List all lines of the data that include the string "TextStyle".
EXTRACTED RECORDS START
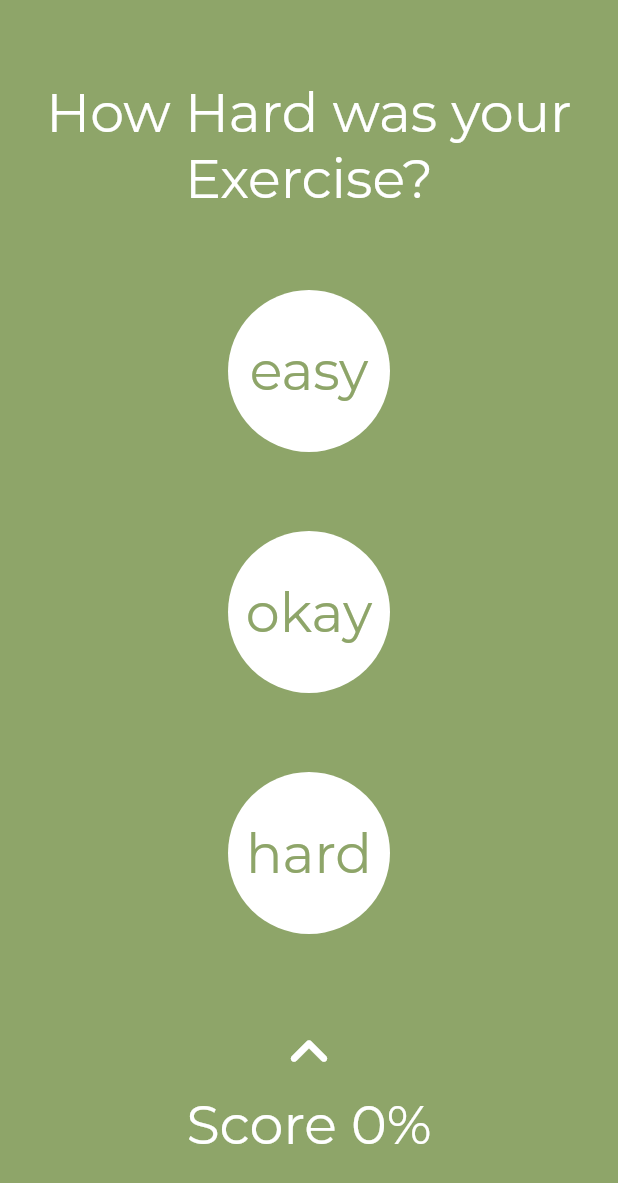
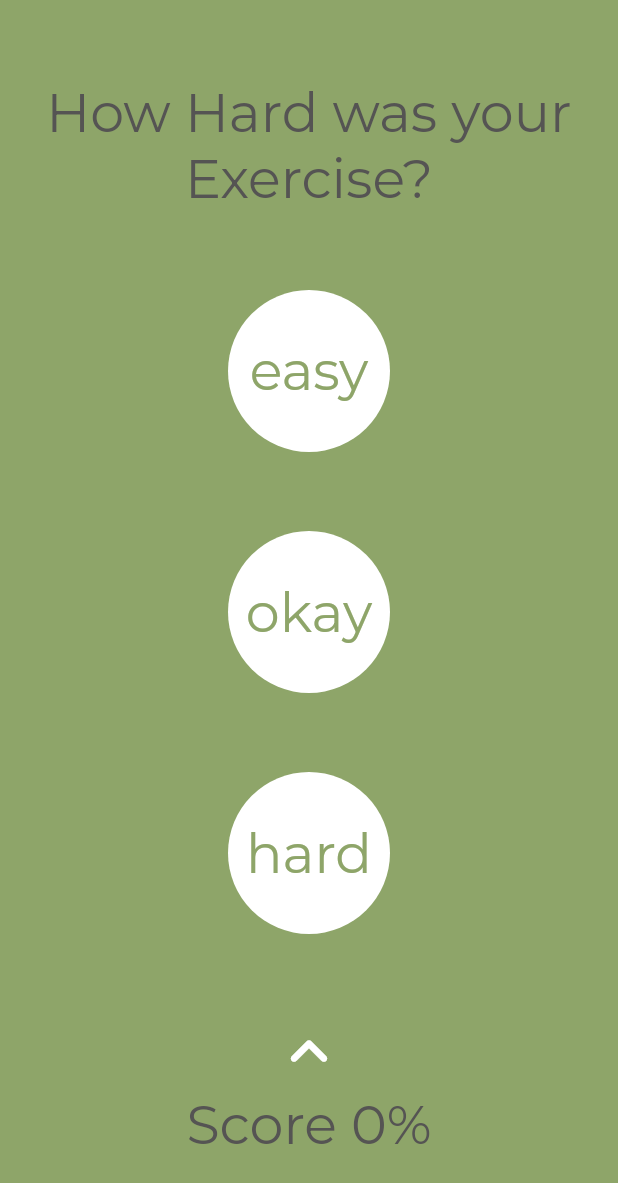
Before and after one commit to tedseb/trainings-app, a Flutter app: the RPEScale screen opened directly with empty values, on a phone screen of 412 x 824 dp. Shown: the top 1183 px of the screen. Run offline on Flutter 3.47's test engine with Material 2 defaults, Android fonts, the phone set to English and light mode, and no system bars; our stand-ins replace cloud_firestore, firebase_auth, firebase_core, video_player; accounts and stored records are empty; project files that could hold a hidden picture were left out.

Commit message:
Added Style Properities

```diff
--- a/lib/app_utils/styles.dart
+++ b/lib/app_utils/styles.dart
@@ -1,9 +1,9 @@
 import 'package:flutter/material.dart';
-
 
 class Styles {
   ///Color Styles
-  static const Color primaryColor = Color(0xFF49AD33);
+  static const Color primaryColor = Color(0xFFffcd16);
+  // static const Color primaryColor = Color(0xFF49AD33);
   static const Color secondaryColor = Color(0xFFF7A70B);
   static const Color tertiaryColor = Color(0xFF1A1F24);
 
@@ -20,7 +20,7 @@ class Styles {
 
   ///Text Styles
   static TextStyle get title => const TextStyle(
-        color: white,
+        color: gymyGrey,
         fontWeight: FontWeight.normal,
         fontSize: 36,
       );
@@ -29,10 +29,40 @@ class Styles {
         fontWeight: FontWeight.normal,
         fontSize: 24,
       );
-  static TextStyle get subtitle => const TextStyle(
+  static TextStyle get exercisingSubTitle => const TextStyle(
         color: white,
         fontWeight: FontWeight.normal,
         fontSize: 20,
+      );
+  static TextStyle get trainingsplanTitle => const TextStyle(
+        color: gymyGrey,
+        fontWeight: FontWeight.w600,
+        fontSize: 20,
+      );
+  static TextStyle get trainingsplanSubTitle => const TextStyle(
+        color: gymyGrey,
+        fontWeight: FontWeight.w500,
+        fontSize: 20,
+      );
+  static TextStyle get trainingsplanIconTitle => const TextStyle(
+        color: gymyGrey,
+        fontWeight: FontWeight.w600,
+        fontSize: 11,
+      );
+  static TextStyle get trainingsplanCardExeTitle => const TextStyle(
+        color: gymyGrey,
+      fontWeight: FontWeight.w600,
+        fontSize: 16,
+      );
+  static TextStyle get trainingsplanCardExeSubTitle => const TextStyle(
+        color: gymyGrey,
+        fontWeight: FontWeight.w500,
+        fontSize: 16,
+      );
+  static TextStyle get trainingsplanCardExeinfo => TextStyle(
+        color: Colors.grey[400],
+        fontWeight: FontWeight.w600,
+        fontSize: 10,
       );
 
   //   static TextStyle get subtitle1 => GoogleFonts.getFont(
@@ -53,4 +83,24 @@ class Styles {
         color: white,
         size: 32.0,
       );
+  static Icon get emergencyIcon => Icon(
+        Icons.emergency_rounded,
+        color: Colors.red[400],
+        size: 32.0,
+      );
+  static Icon get fitnessIcon => const Icon(
+        Icons.fitness_center_rounded,
+        color: gymyGrey,
+        size: 28.0,
+      );
+  static Icon get statusBarIcon => const Icon(
+        Icons.bar_chart_rounded,
+        color: gymyGrey,
+        size: 32.0,
+      );
+  static Icon get plusIcon => const Icon(
+        Icons.add_rounded,
+        color: gymyGrey,
+        size: 34.0,
+      );
 }
```
Lines whose indentation alone changed are shown as unchanged.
EXTRACTED RECORDS END
- _WRITTEN SOLUTION_
   static TextStyle get title => const TextStyle(
-  static TextStyle get subtitle => const TextStyle(
+  static TextStyle get exercisingSubTitle => const TextStyle(
+  static TextStyle get trainingsplanTitle => const TextStyle(
+  static TextStyle get trainingsplanSubTitle => const TextStyle(
+  static TextStyle get trainingsplanIconTitle => const TextStyle(
+  static TextStyle get trainingsplanCardExeTitle => const TextStyle(
+  static TextStyle get trainingsplanCardExeSubTitle => const TextStyle(
+  static TextStyle get trainingsplanCardExeinfo => TextStyle(
   //   static TextStyle get subtitle1 => GoogleFonts.getFont(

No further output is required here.